Keynote begins at 5 p.m. in Room 241, Umphrey Lee Center. Reception with Crawford Brock to follow from 6-6:30 p.m. in the Division of Journalism complex near Room 280, Umphrey Lee Center.
Friday, April 24: Spring Fashion Show
SMU Fashion Week 2015 wraps up with the annual Spring Fashion Show presented by The Retail Club at Cox School. This year’s show will feature looks from Stanley Korshak and the Haute Wheels mobile boutique. The Haute Wheels mobile boutique will be on-site for shopping, and Stanley Korshak will provide exclusive goodie bags for the first 30 fashion show attendees.
2 p.m. outdoors on the north end of Bishop Boulevard at the Main Quad flagpole.
“International Law & Israel:” Sponsored by SMU’s Embrey Human Rights, award-winning author Edwin Black will visit SMU to discuss “International Law & Israel” on Wednesday, April 15, at 7 p.m., in the Ballroom of Hughes-Trigg Student Center. Black will be discussing the current situation in Israel in light of Israeli Prime Minister Benjamin Netanyahu’s recent visit to the U.S. and the U.S. negotiations with Iran. This event is free and open to the public.
Gilbert Lecture Series: Sponsored by SMU’s Gilbert Lecture Series, award-winning author and game designer Ian Bogost will visit SMU to discuss “The Mistrust of Things” on Thursday, April 16, at 6:30 p.m., in Room 131 of the Dedman Life Science Building. Bogost will answer society’s obsession with “things” in a world overburdened with stuff. This event is free and open to the public.
Barefoot on the Boulevard: SMU’s annual student-sponsored celebration of green living, Barefoot on the Boulevard will take place Saturday, April 18, from 12-5 p.m., on SMU’s Bishop Boulevard. As an early Earth Day celebration, the event will feature food, music and fun with performances by individual singers and guitarists. This event is free and open to the public.
SMU Fashion Week 2015: The fourth annual SMU Fashion Week 2015 kicks off on Wednesday, April 22 and will run through Friday, April 24. Focusing on the “Business of Fashion,” the three-day event features leading professionals in the fashion industry, as well as a fashion show. For more information, visit the SMU Fashion Week 2015 event webpage.
The 2015 Relay For Life of SMU will take place Friday-Saturday, April 10-11, from 6:30 p.m.-11:30 a.m. All events and activities will take place on Bishop Boulevard. SMU students, faculty and staff are encouraged to participate to make progress toward a world without cancer.

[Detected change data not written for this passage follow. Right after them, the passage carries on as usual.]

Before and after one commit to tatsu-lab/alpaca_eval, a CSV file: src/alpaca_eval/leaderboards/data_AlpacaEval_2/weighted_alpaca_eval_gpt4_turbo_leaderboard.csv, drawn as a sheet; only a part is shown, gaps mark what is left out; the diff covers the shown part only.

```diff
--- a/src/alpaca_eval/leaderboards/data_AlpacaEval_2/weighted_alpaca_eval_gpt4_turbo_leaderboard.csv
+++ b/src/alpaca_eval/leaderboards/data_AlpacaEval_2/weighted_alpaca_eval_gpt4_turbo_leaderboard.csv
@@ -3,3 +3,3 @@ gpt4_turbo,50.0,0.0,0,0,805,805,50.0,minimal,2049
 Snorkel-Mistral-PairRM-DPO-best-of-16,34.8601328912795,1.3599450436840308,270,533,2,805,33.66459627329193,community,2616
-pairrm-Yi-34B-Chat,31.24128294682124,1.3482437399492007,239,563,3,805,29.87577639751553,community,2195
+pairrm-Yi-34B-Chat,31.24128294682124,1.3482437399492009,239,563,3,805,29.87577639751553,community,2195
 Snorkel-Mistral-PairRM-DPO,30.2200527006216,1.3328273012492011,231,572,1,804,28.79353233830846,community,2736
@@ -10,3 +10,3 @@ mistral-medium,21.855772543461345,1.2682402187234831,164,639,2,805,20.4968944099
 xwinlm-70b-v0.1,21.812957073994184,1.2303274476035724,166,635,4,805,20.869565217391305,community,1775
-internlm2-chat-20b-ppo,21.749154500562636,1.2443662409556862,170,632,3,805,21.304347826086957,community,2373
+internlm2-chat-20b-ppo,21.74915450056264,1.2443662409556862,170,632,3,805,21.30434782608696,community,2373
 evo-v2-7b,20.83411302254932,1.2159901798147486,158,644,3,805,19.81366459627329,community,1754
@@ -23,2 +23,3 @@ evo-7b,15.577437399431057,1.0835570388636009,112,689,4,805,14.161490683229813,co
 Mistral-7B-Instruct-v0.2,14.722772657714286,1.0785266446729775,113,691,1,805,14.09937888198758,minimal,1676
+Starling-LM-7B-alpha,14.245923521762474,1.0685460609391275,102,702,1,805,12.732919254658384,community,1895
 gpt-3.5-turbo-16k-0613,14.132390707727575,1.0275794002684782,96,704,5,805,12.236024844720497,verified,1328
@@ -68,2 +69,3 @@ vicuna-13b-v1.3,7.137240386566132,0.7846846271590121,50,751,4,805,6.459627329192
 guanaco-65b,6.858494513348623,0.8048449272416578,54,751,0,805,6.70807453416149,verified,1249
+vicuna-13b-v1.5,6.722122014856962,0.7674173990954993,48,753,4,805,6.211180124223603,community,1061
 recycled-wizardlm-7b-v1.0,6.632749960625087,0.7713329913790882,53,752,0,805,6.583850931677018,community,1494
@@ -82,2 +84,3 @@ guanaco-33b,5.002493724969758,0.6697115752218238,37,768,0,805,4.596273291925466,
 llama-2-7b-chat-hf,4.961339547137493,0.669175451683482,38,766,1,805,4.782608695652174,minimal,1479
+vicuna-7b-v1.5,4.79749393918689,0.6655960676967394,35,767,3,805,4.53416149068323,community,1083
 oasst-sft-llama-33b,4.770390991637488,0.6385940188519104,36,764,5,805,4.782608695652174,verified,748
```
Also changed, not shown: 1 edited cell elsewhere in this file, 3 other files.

As part of the American Cancer Society, the Relay for Life movement symbolizes hope and a shared goal to end a life-threatening disease. As a way to take action and help finish the fight against cancer during an overnight community fundraising walk, the event serves as an opportunity to honor cancer survivors, remember those lost and raise funds and awareness to help end cancer forever.
2015 Relay for Life Schedule:
Opening Ceremony: Bringing everyone together for a lively event kickoff, Relay for Life starts at 6 p.m. with an Opening Ceremony.
Survivors Lap: Next, at 6:15 p.m., all cancer survivors are invited to celebrate their victory over cancer by taking the first lap on the Boulevard.
Caregivers Lap: Following the Survivors Lap, anyone who ever cared for someone with cancer is invited to walk a lap at 6:30 p.m.
Luminaria Ceremony: As a time to remember people we have lost to cancer, the Luminaria Ceremony will begin at 10 p.m.
Closing Ceremony: The event will come to an end at 11:30 a.m. during the Closing Ceremony.